● Exercise objective
Your task is to copy each line in the listing that includes the word "components".

● Information provided
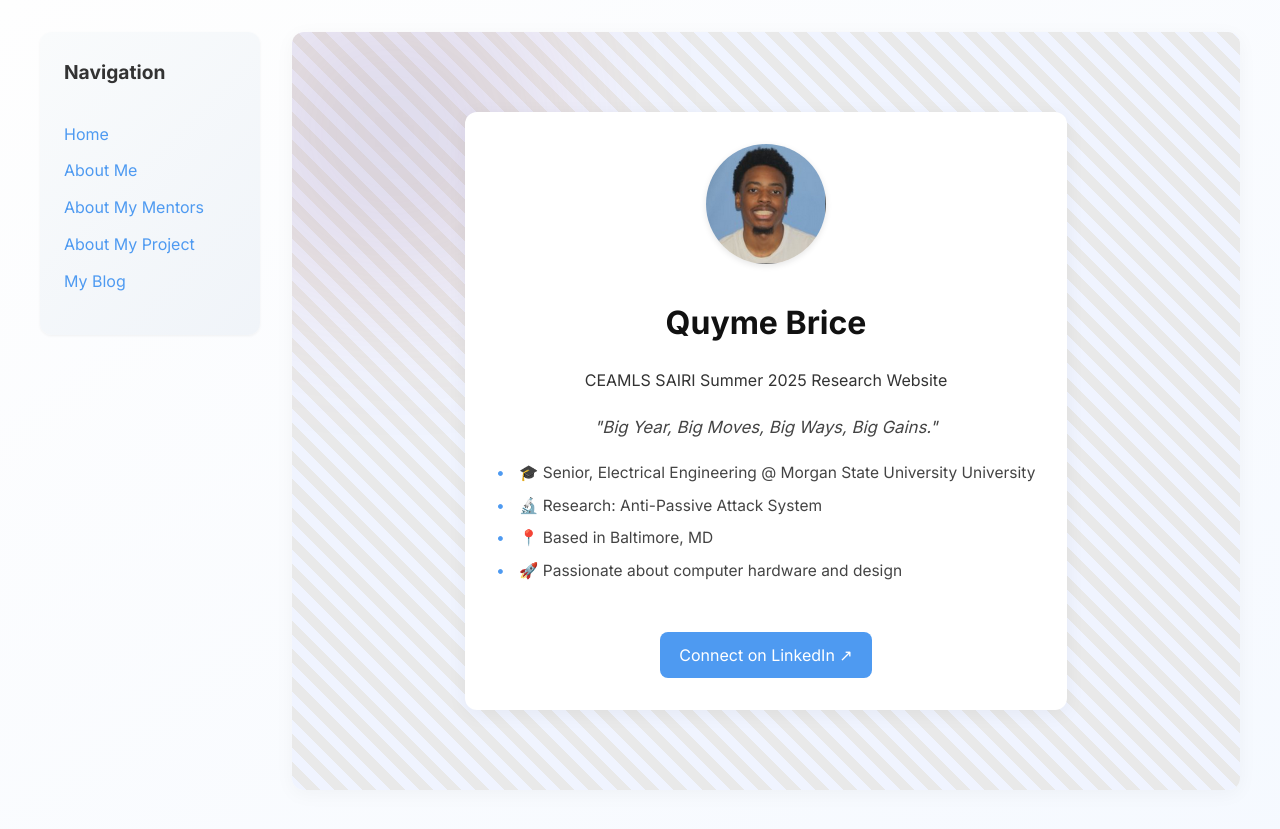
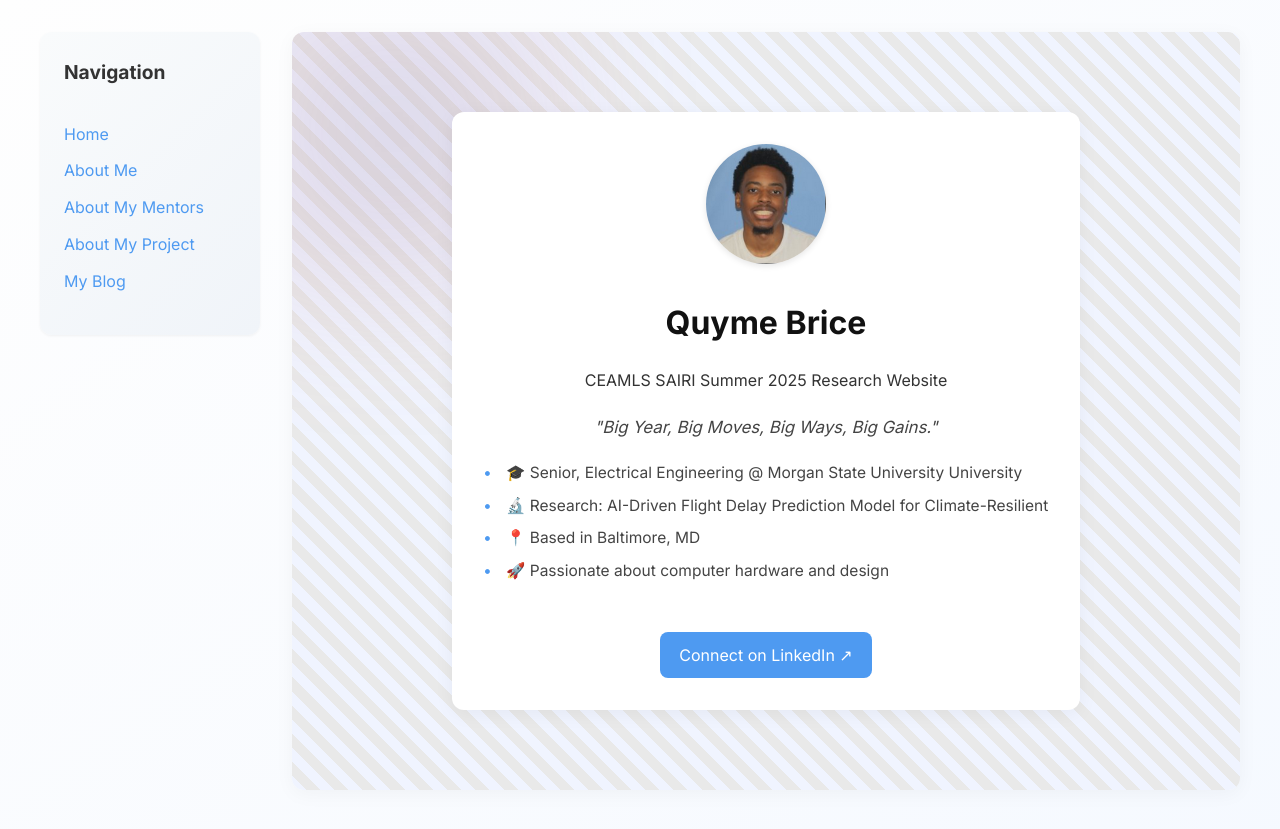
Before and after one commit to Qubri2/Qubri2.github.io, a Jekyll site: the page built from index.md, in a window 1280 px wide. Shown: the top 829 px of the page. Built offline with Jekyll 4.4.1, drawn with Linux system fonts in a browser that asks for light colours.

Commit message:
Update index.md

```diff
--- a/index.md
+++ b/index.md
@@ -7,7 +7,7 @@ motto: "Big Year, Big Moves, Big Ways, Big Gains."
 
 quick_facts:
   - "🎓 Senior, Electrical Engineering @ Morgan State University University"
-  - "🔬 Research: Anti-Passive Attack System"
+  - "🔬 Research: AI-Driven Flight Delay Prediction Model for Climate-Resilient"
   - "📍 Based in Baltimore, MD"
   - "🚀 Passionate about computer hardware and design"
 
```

---

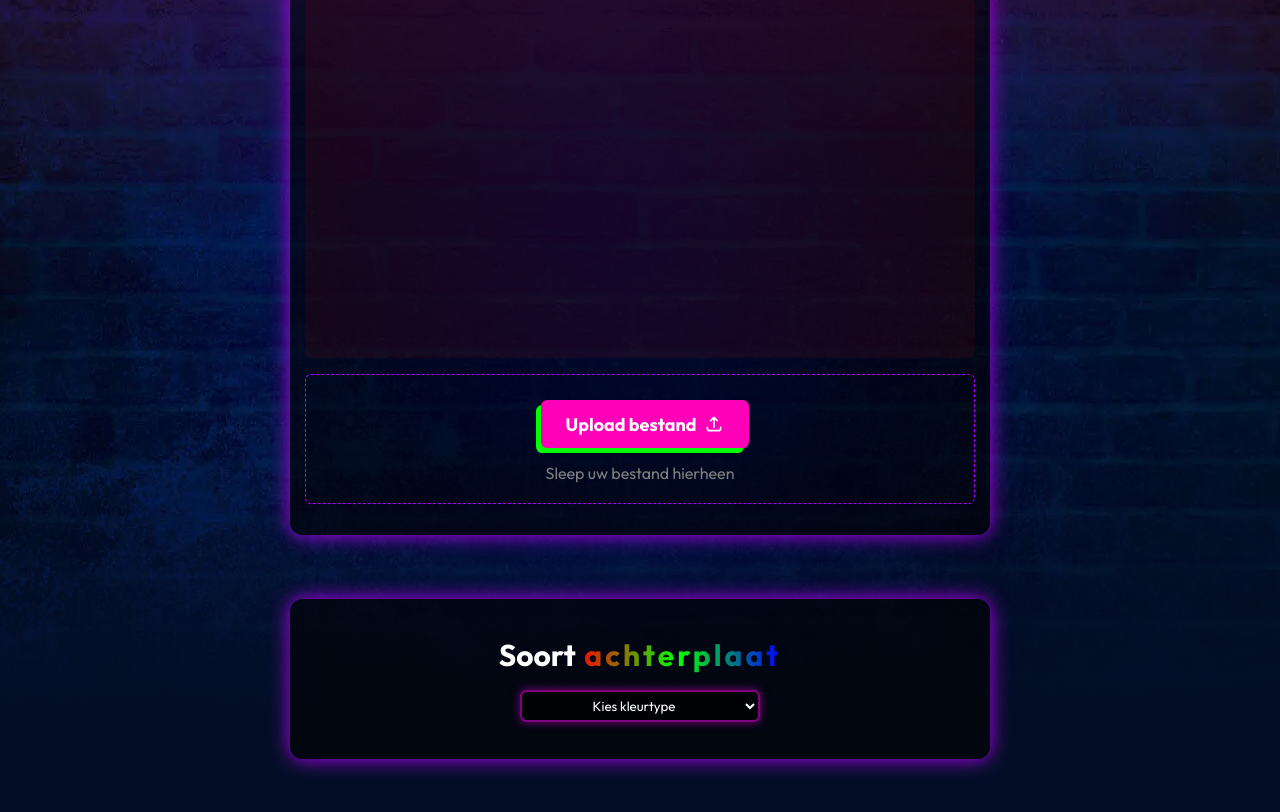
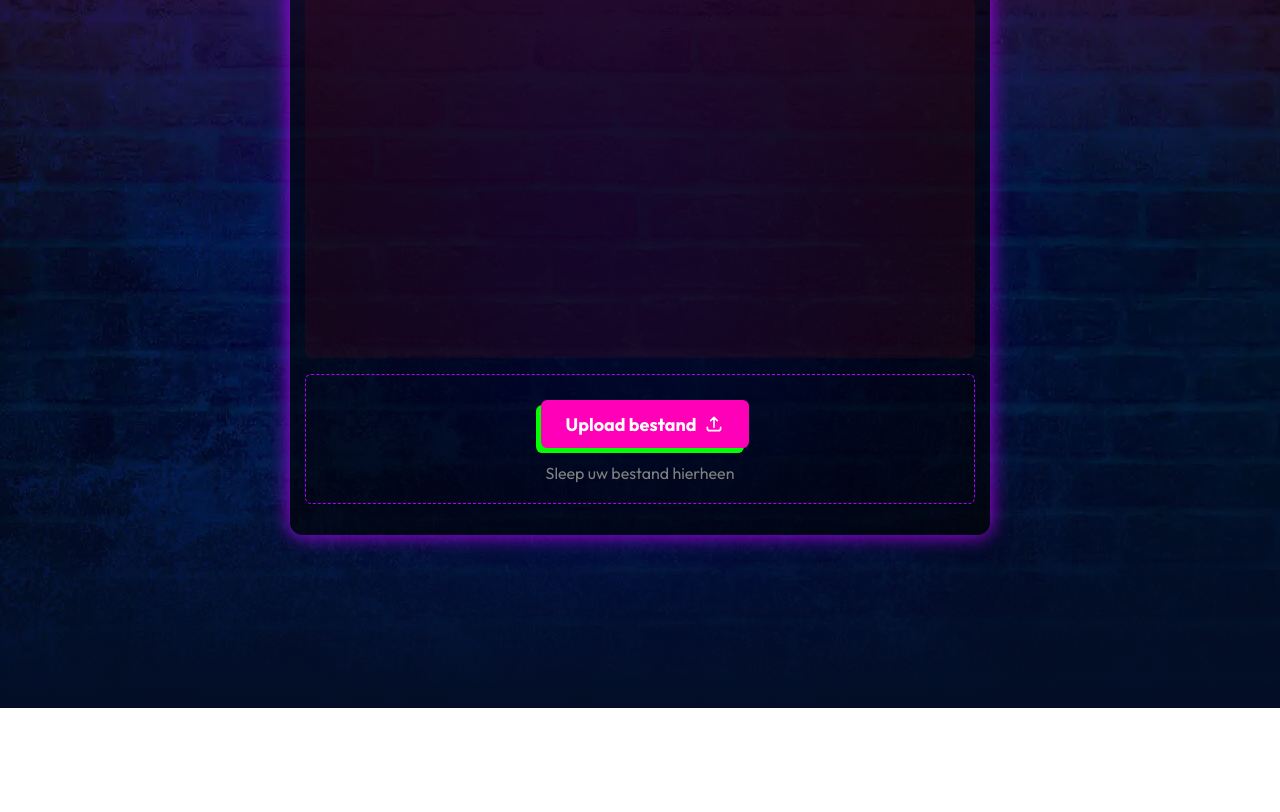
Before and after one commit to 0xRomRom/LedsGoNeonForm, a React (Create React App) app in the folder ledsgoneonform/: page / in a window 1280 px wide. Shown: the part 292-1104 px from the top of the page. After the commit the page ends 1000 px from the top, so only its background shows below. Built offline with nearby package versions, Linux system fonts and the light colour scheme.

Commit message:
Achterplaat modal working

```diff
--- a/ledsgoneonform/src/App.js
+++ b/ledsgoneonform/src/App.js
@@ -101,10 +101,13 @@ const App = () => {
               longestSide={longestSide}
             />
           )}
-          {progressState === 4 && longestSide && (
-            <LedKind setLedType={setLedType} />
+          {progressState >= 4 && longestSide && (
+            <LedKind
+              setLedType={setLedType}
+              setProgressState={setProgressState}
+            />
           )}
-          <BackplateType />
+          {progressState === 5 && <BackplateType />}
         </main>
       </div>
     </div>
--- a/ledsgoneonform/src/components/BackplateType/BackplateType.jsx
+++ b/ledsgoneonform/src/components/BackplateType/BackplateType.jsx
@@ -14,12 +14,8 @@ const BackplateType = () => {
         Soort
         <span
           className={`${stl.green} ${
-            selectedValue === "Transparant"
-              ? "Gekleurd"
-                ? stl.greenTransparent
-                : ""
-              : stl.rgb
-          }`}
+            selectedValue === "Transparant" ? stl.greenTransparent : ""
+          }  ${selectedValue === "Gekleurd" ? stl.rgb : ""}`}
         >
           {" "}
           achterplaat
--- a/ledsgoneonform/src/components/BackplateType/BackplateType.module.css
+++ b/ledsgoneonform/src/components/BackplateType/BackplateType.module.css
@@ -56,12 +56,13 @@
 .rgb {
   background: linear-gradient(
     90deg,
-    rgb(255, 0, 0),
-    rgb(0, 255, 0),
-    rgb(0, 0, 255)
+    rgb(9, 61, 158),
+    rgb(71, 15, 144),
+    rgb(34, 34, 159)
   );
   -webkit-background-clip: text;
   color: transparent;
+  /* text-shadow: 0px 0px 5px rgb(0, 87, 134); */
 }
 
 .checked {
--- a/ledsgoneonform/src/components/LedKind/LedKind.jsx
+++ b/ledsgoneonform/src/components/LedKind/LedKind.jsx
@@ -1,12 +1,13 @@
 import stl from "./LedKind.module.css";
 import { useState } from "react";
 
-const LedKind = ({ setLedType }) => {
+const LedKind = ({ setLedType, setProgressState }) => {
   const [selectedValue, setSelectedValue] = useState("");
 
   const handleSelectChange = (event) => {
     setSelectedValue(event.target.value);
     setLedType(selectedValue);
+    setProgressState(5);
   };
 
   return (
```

● Answer to this problem
--- a/ledsgoneonform/src/components/BackplateType/BackplateType.jsx
+++ b/ledsgoneonform/src/components/BackplateType/BackplateType.jsx
--- a/ledsgoneonform/src/components/BackplateType/BackplateType.module.css
+++ b/ledsgoneonform/src/components/BackplateType/BackplateType.module.css
--- a/ledsgoneonform/src/components/LedKind/LedKind.jsx
+++ b/ledsgoneonform/src/components/LedKind/LedKind.jsx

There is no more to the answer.